(EXTRACTED MATERIAL begins)

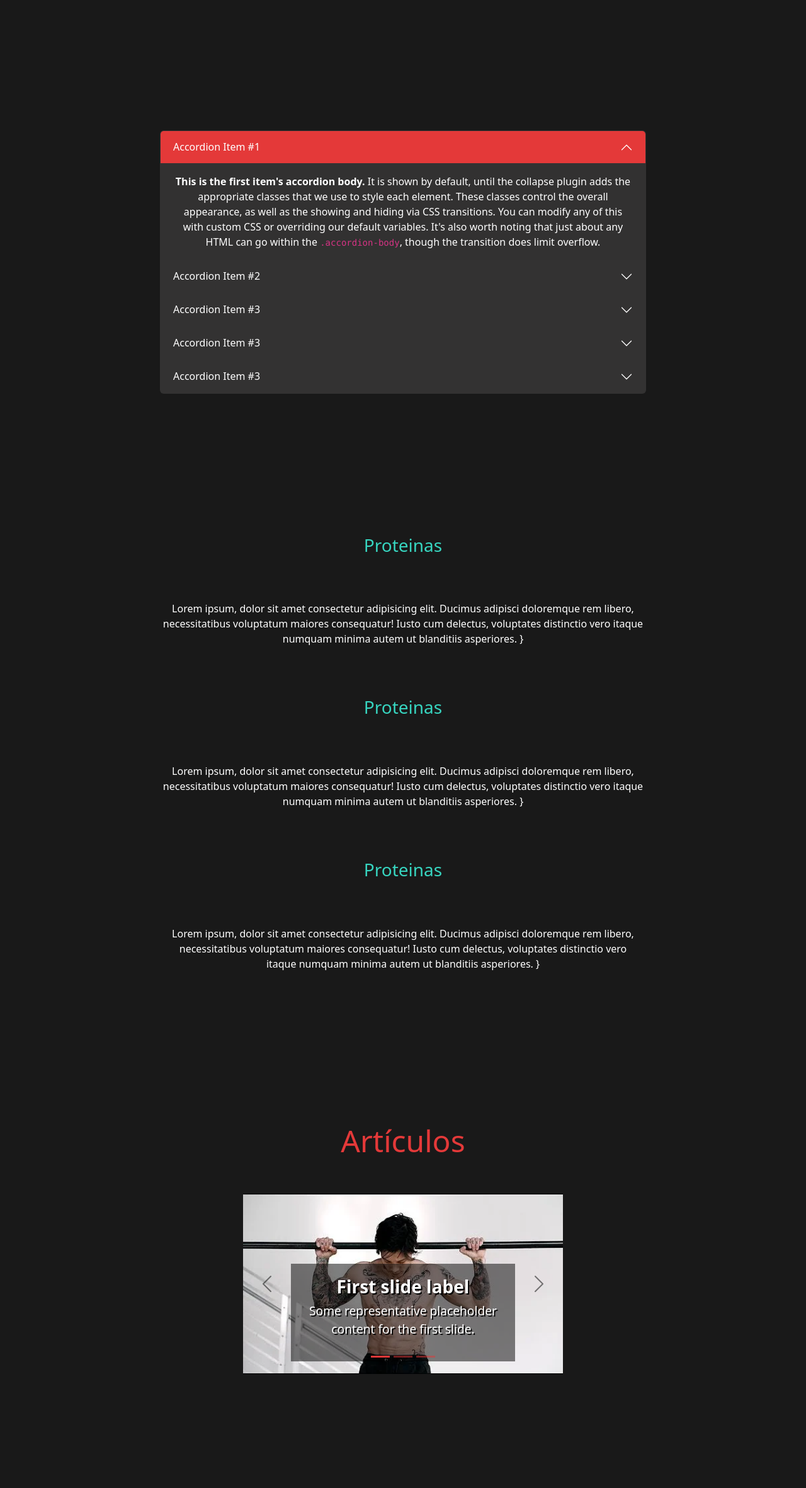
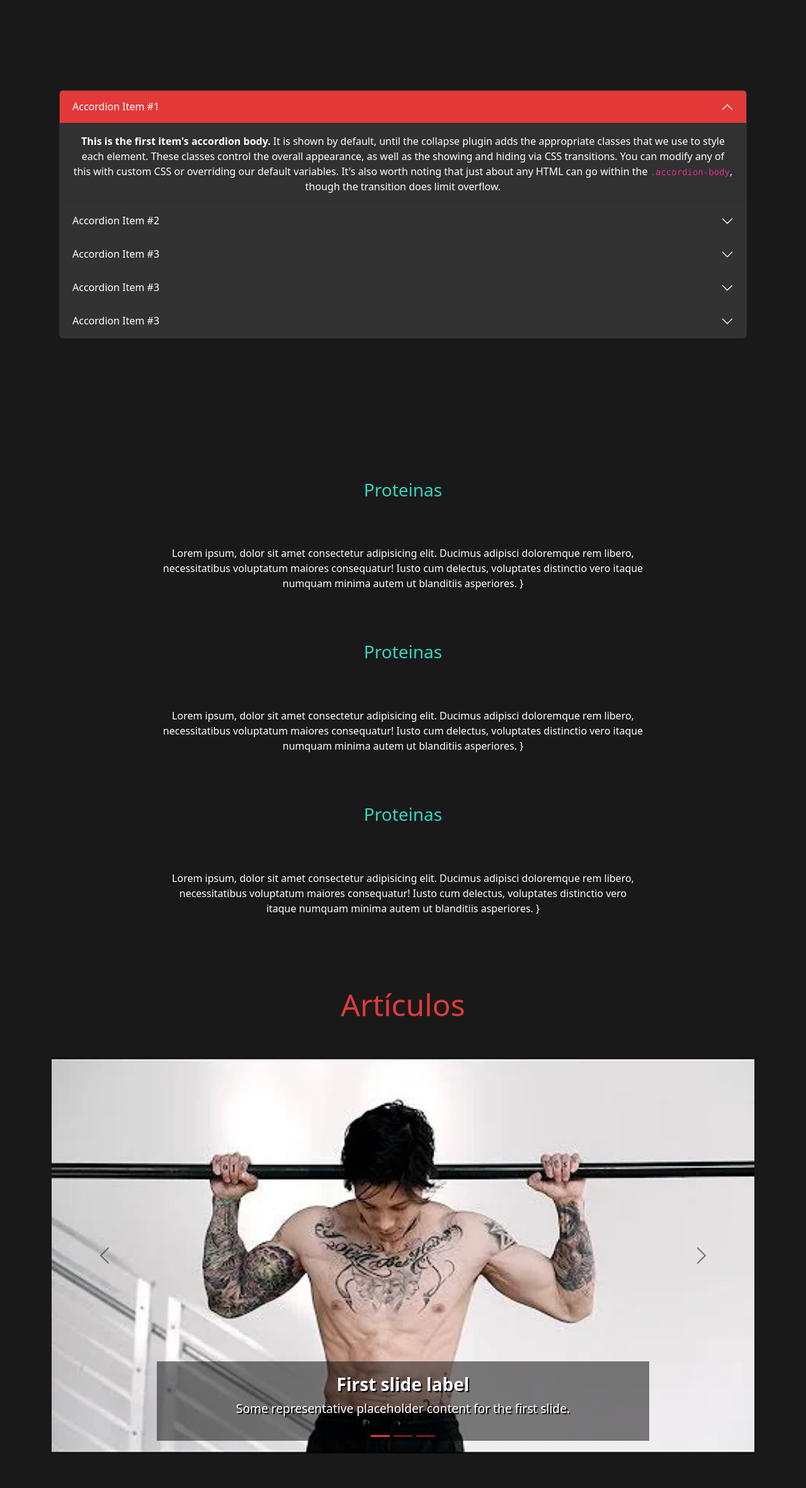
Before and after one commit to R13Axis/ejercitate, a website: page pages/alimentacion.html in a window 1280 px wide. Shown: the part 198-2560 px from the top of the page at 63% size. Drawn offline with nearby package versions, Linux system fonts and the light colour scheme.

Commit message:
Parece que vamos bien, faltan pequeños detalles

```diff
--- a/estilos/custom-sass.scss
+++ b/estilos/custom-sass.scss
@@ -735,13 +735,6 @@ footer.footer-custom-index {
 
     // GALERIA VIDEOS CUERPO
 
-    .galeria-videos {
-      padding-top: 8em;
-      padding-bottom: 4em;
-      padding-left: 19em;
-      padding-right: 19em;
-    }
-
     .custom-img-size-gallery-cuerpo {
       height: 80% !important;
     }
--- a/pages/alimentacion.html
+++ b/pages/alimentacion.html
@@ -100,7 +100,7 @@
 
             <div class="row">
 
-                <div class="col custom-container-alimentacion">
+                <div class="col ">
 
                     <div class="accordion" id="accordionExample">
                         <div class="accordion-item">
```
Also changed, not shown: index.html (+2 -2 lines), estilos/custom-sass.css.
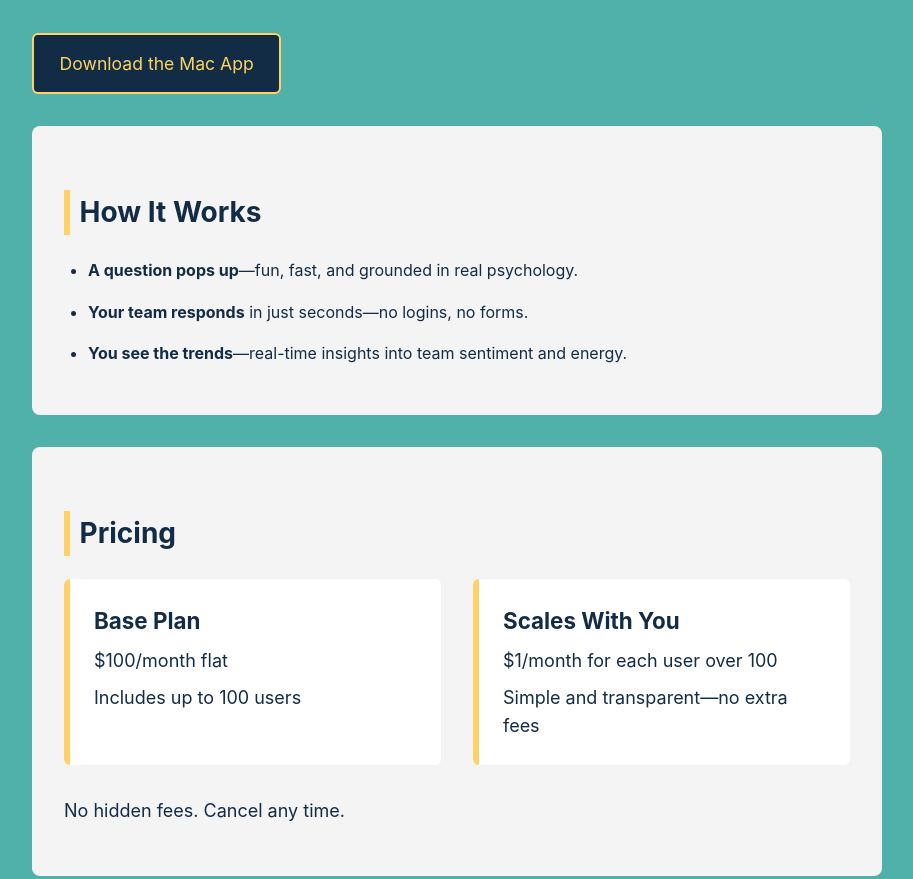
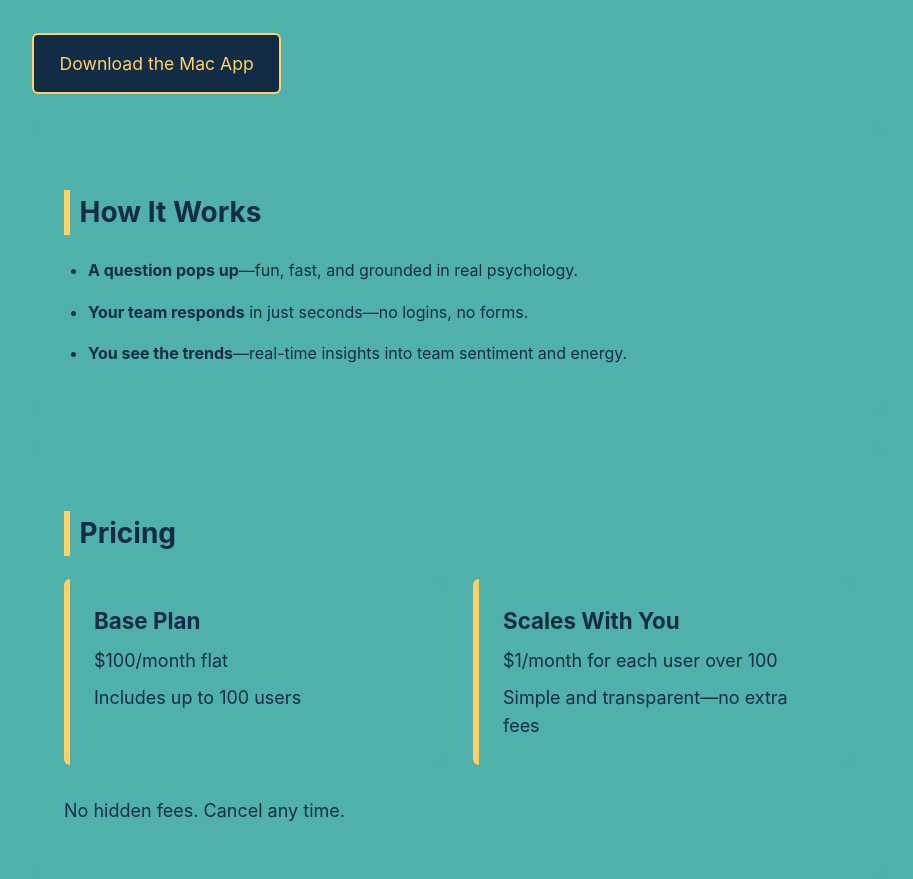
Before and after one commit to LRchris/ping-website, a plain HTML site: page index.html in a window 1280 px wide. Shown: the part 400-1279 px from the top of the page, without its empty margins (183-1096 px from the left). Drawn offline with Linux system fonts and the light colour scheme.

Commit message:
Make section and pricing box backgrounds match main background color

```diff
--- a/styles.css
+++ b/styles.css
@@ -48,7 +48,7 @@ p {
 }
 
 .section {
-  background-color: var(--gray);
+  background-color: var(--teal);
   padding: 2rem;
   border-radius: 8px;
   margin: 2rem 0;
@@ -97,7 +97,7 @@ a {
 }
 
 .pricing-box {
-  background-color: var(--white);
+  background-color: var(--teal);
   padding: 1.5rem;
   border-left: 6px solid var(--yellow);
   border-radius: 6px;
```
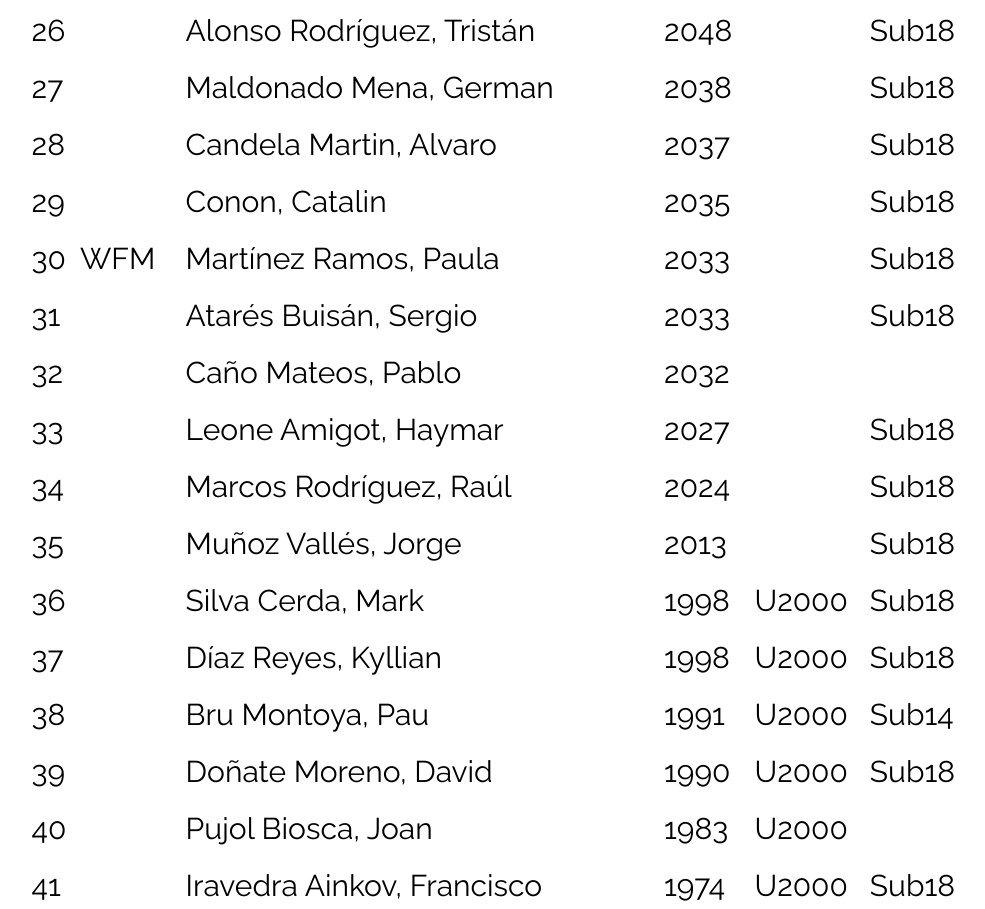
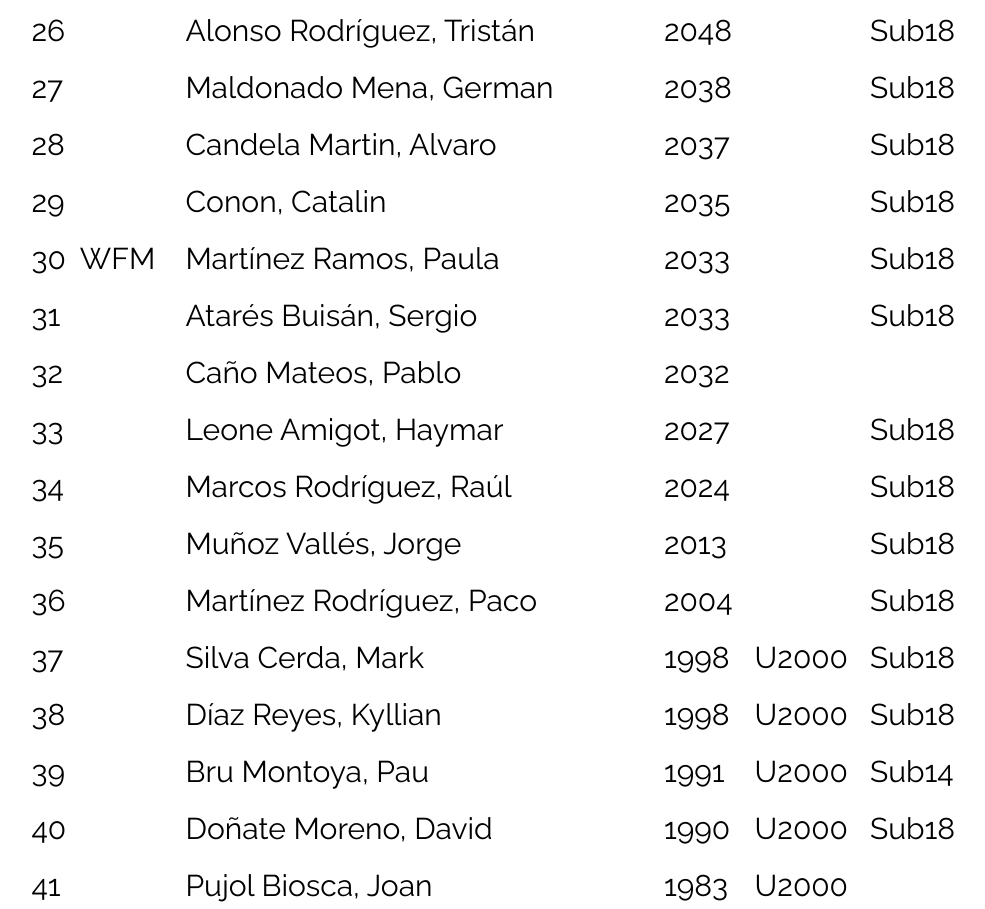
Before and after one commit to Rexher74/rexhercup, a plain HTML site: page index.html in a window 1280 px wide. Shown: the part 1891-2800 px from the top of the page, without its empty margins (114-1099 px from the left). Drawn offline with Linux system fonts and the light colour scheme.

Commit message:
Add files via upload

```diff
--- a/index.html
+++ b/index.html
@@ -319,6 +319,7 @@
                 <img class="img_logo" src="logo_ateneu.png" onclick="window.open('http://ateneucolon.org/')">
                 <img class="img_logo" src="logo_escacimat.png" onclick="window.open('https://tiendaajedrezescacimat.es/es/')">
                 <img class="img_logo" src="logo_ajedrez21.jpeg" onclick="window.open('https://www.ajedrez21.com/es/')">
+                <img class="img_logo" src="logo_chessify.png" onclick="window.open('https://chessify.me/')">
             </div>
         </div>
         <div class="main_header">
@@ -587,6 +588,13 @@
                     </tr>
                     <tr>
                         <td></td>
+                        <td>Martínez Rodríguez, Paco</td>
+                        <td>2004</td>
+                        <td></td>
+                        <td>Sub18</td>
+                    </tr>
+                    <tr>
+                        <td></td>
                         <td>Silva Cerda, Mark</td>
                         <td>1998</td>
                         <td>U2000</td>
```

(EXTRACTED MATERIAL ends)

* EXERCISE INSTRUCTIONS *
Respond with one number, the count of lines in the data that hold the string "open".

* EXERCISE ANSWER *
4